# Instructions to follow:
Copy out each line of the listing that has the word "const" in it.
++++++++
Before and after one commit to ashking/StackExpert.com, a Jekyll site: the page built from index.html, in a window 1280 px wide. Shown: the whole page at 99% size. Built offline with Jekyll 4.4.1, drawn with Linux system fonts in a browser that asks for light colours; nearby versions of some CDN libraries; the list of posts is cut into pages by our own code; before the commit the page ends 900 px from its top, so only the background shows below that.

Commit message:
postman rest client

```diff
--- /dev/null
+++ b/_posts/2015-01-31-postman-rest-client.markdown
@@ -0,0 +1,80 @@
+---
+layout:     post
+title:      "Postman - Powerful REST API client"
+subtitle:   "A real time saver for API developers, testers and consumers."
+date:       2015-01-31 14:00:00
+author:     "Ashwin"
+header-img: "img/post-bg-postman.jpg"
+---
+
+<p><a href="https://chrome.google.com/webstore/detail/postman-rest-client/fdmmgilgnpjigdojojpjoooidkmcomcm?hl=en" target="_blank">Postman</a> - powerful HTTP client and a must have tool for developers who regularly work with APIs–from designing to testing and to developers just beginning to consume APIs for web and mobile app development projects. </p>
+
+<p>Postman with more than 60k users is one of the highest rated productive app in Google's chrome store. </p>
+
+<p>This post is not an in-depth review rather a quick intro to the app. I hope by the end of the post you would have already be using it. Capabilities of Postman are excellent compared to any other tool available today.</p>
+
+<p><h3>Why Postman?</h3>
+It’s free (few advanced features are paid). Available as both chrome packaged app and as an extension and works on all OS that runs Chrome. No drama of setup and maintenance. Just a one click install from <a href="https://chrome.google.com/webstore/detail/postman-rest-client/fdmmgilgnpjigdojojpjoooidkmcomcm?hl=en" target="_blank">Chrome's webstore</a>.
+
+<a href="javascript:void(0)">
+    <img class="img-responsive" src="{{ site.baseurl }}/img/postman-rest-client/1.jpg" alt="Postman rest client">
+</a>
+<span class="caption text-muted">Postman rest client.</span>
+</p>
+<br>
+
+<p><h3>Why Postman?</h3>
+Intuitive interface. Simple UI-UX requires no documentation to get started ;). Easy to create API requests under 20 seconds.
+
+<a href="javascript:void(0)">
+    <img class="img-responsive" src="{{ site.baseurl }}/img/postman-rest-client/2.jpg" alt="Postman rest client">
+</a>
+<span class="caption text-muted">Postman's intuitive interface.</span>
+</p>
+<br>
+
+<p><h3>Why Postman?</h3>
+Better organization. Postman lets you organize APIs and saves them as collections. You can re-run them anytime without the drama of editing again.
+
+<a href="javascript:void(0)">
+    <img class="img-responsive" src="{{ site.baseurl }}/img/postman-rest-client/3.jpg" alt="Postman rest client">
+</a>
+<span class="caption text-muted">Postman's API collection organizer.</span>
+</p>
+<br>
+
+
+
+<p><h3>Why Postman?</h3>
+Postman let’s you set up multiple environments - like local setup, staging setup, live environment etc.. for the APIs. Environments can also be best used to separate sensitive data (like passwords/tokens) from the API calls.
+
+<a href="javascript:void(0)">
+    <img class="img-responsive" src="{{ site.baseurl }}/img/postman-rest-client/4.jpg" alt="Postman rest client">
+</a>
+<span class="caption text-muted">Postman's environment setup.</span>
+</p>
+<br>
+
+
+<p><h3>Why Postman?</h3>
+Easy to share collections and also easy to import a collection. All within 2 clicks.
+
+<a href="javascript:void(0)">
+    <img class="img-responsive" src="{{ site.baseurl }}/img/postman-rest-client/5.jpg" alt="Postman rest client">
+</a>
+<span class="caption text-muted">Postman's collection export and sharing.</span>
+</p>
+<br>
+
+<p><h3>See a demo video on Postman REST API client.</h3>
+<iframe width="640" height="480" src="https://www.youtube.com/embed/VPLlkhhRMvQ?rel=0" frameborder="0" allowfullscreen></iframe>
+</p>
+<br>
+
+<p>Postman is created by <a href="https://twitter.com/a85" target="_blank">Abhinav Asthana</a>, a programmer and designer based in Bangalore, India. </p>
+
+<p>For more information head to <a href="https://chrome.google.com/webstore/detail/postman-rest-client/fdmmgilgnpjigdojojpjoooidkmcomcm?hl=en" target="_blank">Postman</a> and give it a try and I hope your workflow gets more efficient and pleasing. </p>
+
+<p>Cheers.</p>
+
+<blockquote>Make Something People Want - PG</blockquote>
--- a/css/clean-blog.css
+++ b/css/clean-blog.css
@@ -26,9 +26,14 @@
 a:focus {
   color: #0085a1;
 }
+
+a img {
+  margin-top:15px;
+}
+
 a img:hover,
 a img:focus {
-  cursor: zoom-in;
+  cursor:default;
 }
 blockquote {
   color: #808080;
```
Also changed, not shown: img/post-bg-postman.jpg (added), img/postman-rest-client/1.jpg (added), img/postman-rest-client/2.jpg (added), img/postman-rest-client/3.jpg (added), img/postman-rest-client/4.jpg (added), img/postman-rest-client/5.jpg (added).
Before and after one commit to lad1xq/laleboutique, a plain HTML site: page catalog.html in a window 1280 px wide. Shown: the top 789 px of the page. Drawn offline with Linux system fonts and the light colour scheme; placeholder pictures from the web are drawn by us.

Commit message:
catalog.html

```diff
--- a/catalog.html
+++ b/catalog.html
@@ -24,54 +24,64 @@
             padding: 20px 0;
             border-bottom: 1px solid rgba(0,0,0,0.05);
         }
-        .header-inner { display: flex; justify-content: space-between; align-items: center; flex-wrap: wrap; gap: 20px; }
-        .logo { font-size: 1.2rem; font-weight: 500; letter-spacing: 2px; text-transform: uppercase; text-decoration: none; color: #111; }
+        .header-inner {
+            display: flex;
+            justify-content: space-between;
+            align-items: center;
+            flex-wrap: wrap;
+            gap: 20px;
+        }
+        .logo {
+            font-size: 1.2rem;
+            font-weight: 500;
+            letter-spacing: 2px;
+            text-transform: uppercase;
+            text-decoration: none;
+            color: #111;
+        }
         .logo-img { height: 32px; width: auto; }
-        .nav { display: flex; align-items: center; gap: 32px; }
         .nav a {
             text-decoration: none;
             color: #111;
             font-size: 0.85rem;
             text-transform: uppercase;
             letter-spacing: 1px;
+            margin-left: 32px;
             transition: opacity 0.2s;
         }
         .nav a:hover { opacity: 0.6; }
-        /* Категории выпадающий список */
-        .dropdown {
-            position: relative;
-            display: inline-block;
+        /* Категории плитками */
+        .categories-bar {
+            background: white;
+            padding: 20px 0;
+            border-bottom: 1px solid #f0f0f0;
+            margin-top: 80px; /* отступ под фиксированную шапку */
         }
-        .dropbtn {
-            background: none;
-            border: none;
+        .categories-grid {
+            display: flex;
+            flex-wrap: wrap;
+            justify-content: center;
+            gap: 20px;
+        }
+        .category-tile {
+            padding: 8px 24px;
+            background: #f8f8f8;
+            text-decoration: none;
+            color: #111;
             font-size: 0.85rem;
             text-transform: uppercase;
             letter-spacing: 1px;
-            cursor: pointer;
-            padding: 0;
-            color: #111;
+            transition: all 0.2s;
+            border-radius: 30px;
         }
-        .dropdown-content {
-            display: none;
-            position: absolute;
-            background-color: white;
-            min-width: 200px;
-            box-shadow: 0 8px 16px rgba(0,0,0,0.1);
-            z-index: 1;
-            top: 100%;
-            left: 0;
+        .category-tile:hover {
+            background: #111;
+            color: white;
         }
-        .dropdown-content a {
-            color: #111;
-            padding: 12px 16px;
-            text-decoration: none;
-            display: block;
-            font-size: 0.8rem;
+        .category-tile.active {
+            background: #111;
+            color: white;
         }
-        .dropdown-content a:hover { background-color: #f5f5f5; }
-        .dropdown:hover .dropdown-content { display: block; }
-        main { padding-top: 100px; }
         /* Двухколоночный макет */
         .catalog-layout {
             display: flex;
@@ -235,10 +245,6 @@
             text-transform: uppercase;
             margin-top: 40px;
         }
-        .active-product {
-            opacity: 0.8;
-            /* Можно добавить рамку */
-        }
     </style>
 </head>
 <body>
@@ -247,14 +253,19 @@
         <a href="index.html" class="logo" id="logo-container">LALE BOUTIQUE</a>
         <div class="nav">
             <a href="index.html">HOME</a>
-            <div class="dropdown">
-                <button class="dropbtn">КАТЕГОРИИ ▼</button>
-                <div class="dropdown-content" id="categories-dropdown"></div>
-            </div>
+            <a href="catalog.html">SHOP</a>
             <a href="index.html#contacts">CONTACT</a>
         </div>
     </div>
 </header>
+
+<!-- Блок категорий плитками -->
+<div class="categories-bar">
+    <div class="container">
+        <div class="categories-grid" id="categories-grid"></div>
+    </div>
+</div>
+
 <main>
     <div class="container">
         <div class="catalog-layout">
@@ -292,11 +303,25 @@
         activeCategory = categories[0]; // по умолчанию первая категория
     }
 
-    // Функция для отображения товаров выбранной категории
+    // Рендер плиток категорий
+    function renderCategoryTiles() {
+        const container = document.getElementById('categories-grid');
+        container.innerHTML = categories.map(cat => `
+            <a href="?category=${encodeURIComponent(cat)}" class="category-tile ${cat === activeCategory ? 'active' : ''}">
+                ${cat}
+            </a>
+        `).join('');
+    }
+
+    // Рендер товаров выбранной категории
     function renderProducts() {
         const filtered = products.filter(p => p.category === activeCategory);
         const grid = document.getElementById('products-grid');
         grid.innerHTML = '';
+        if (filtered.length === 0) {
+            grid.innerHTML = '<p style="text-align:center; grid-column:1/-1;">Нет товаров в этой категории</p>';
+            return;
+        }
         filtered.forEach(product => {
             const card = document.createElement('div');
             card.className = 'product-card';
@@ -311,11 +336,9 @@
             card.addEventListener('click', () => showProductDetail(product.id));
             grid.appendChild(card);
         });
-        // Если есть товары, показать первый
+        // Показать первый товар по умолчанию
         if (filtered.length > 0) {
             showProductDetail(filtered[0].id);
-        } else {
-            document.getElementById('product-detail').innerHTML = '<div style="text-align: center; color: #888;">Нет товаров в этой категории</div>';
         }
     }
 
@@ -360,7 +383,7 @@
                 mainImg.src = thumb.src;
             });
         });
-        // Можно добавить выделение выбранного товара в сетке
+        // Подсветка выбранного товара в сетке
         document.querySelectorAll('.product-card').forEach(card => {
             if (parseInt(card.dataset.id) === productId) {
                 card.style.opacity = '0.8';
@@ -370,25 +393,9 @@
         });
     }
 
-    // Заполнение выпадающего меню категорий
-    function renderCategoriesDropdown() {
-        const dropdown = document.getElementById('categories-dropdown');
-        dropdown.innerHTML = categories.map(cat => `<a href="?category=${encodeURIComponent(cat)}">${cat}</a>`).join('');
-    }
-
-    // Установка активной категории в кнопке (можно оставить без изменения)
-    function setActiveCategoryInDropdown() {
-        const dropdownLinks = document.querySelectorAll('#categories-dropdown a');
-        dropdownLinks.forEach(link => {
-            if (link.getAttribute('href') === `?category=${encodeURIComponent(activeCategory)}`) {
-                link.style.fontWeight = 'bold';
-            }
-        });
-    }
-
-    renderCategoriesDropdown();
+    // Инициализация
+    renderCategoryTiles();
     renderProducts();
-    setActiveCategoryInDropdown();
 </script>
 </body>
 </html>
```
++++++++
# Answer box:
+        const container = document.getElementById('categories-grid');
         const filtered = products.filter(p => p.category === activeCategory);
         const grid = document.getElementById('products-grid');
             const card = document.createElement('div');
-        const dropdown = document.getElementById('categories-dropdown');
-        const dropdownLinks = document.querySelectorAll('#categories-dropdown a');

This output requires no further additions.